> **Exercise data**:

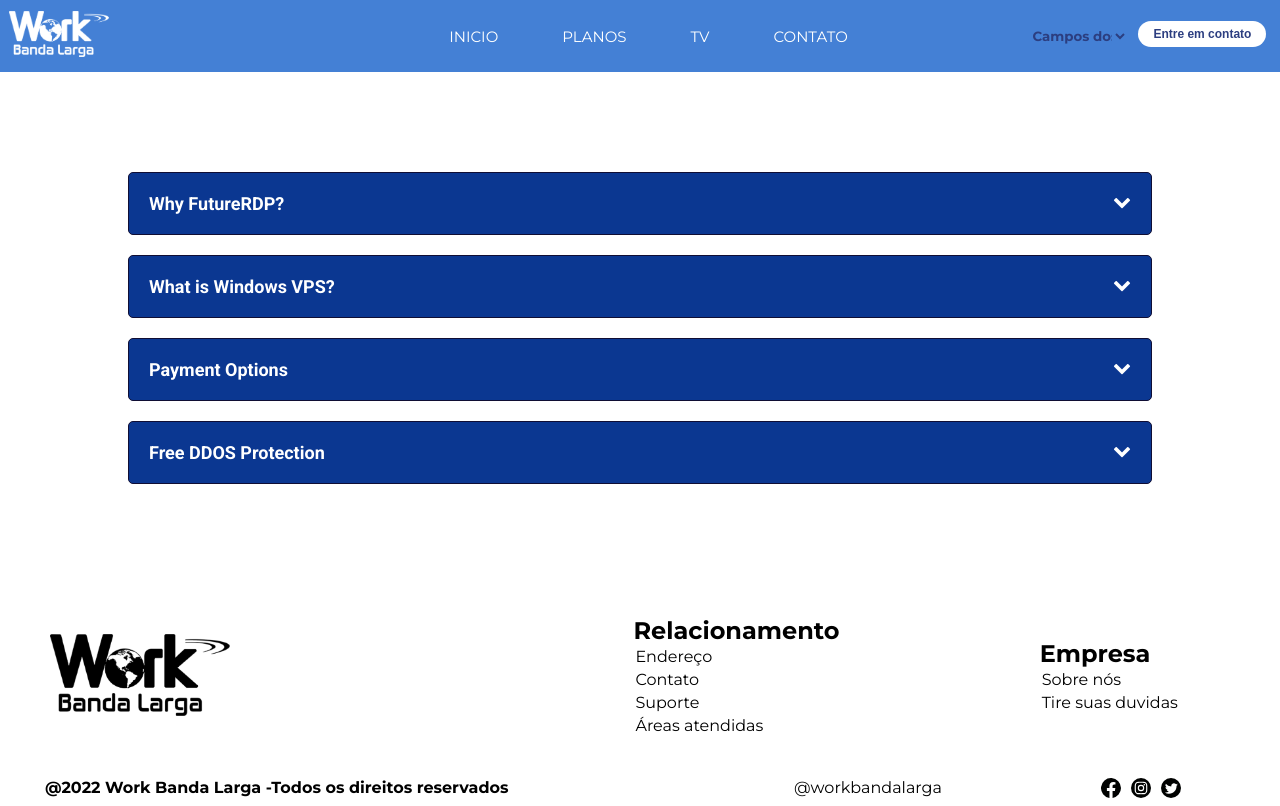
Repository: mateus-henrique-silva/WorkBandaLarga
Page: site_work/src/Pages/formulario.html
The author's editor kept a copy of each file at every save. The page is drawn from the files as they stood at one save, then again after the next save.
The browser window is 1280 px wide. The pictures show the whole page.
Some web fonts or font styles are not loaded; a fallback is used. Some web libraries are served in a nearby version.

Above is the page before, as saved 2022-09-20 10:44:50.

After the next save:
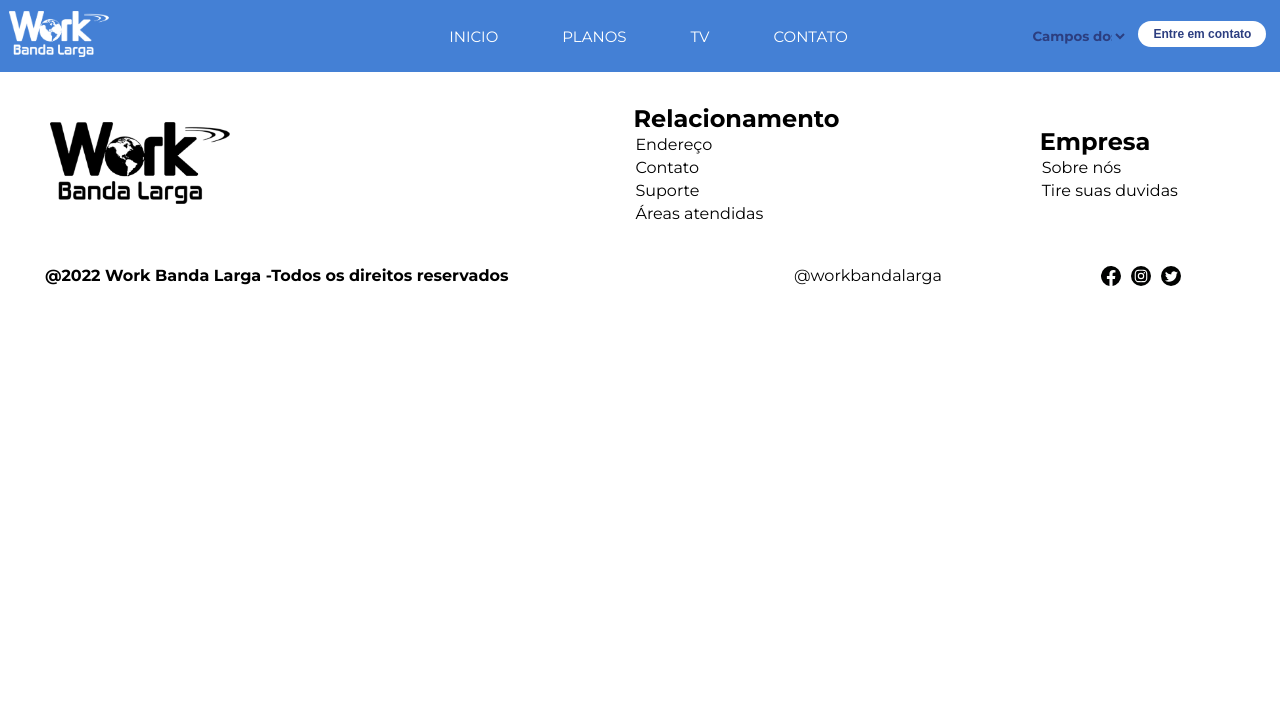
Saved 26 s later.
--- a/site_work/src/Pages/formulario.html
+++ b/site_work/src/Pages/formulario.html
@@ -178,95 +178,7 @@ nav{
         </ul>
       </nav>
     </header>
-    <!-- <main>
-      <link href="https://maxcdn.bootstrapcdn.com/bootstrap/3.3.7/css/bootstrap.min.css" rel="stylesheet">
-      <script src="https://ajax.googleapis.com/ajax/libs/jquery/1.11.1/jquery.min.js" charset="utf-8"></script> -->
-      <section id="faq">
-        <div class="container faq">
-          <div class="container">
-            <div class="row">
-              <div class="col-sm-12">
-                <div class="accordions">
-                  <div class="accordion-item">
-                    <div class="accordion-title" data-tab="item1">
-                      <h3>Why FutureRDP? <i class="fa fa-chevron-down"></i></h3>
-                    </div>
-                    <div class="accordion-content" id="item1">
-                      <p>
-                        FutureRDP provides cheap and affordable Linux and
-                        Windows VPS servers and storage solution since 2008 for
-                        more than 11 years in multiple locations such as the
-                        United States, UK, France, Germany, Netherlands, and
-                        Canada. We have a range of different solutions for
-                        different purposes such as SSD VPS and Storage servers.
-                        All servers are equipped with RAID10 only SSD drives and
-                        FREE DDoS Protection!
-                      </p>
-                    </div>
-                  </div>
-
-                  <div class="accordion-item">
-                    <div class="accordion-title" data-tab="item2">
-                      <h3>
-                        What is Windows VPS? <i class="fa fa-chevron-down"></i>
-                      </h3>
-                    </div>
-                    <div class="accordion-content" id="item2">
-                      <p>
-                        With a Windows VPS server, you will get a Remote Desktop
-                        connection within a few minutes. You can run Windows
-                        applications such as IIS, SQL, Microsoft Exchange or any
-                        software like Docking, Forex trading, Crypto Trading
-                        etc… or anything which you wish for. Just like your own
-                        computer!! but the difference is online 24/7 days
-                        without interruptions and with a super fast Internet
-                        connection!
-                      </p>
-                    </div>
-                  </div>
-
-                  <div class="accordion-item">
-                    <div class="accordion-title" data-tab="item3">
-                      <h3>
-                        Payment Options <i class="fa fa-chevron-down"></i>
-                      </h3>
-                    </div>
-                    <div class="accordion-content" id="item3">
-                      <p>
-                        Unlike most other providers you don’t have to pay with
-                        just Credit Card or PayPal. You can also pay with
-                        Bitcoin, Alt Coins like Ethereum or Litecoin,
-                        PerfectMoney, Payza and of course you can still pay by
-                        PayPal and Credit Cards. You even get more discounts
-                        when you choose longer-term commitments like our
-                        attractive yearly plans.
-                      </p>
-                    </div>
-                  </div>
-
-                  <div class="accordion-item">
-                    <div class="accordion-title" data-tab="item4">
-                      <h3>
-                        Free DDOS Protection <i class="fa fa-chevron-down"></i>
-                      </h3>
-                    </div>
-                    <div class="accordion-content" id="item4">
-                      <p>
-                        Unlike other providers who charge extra for DDoS
-                        protection, All of our VPS servers comes with DDoS
-                        protection for FREE. This means you do not have to worry
-                        about your VPS performance at all. We are taking care of
-                        your needs while you do focus on your business!
-                      </p>
-                    </div>
-                  </div>
-                </div>
-              </div>
-            </div>
-          </div>
-        </div>
-      </section>
-    </main>
+
     <footer>
       <section>
         <div class="img-footer">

> **Instructions for the task**:
Retype only the stretch of lines above starting at the one with "Page: site_work/src/Pages/formulario.html" and stopping at the one with "Some web fonts", exactly as written, with both kept.

> **Answer to this task**:
Page: site_work/src/Pages/formulario.html
The author's editor kept a copy of each file at every save. The page is drawn from the files as they stood at one save, then again after the next save.
The browser window is 1280 px wide. The pictures show the whole page.
Some web fonts or font styles are not loaded; a fallback is used. Some web libraries are served in a nearby version.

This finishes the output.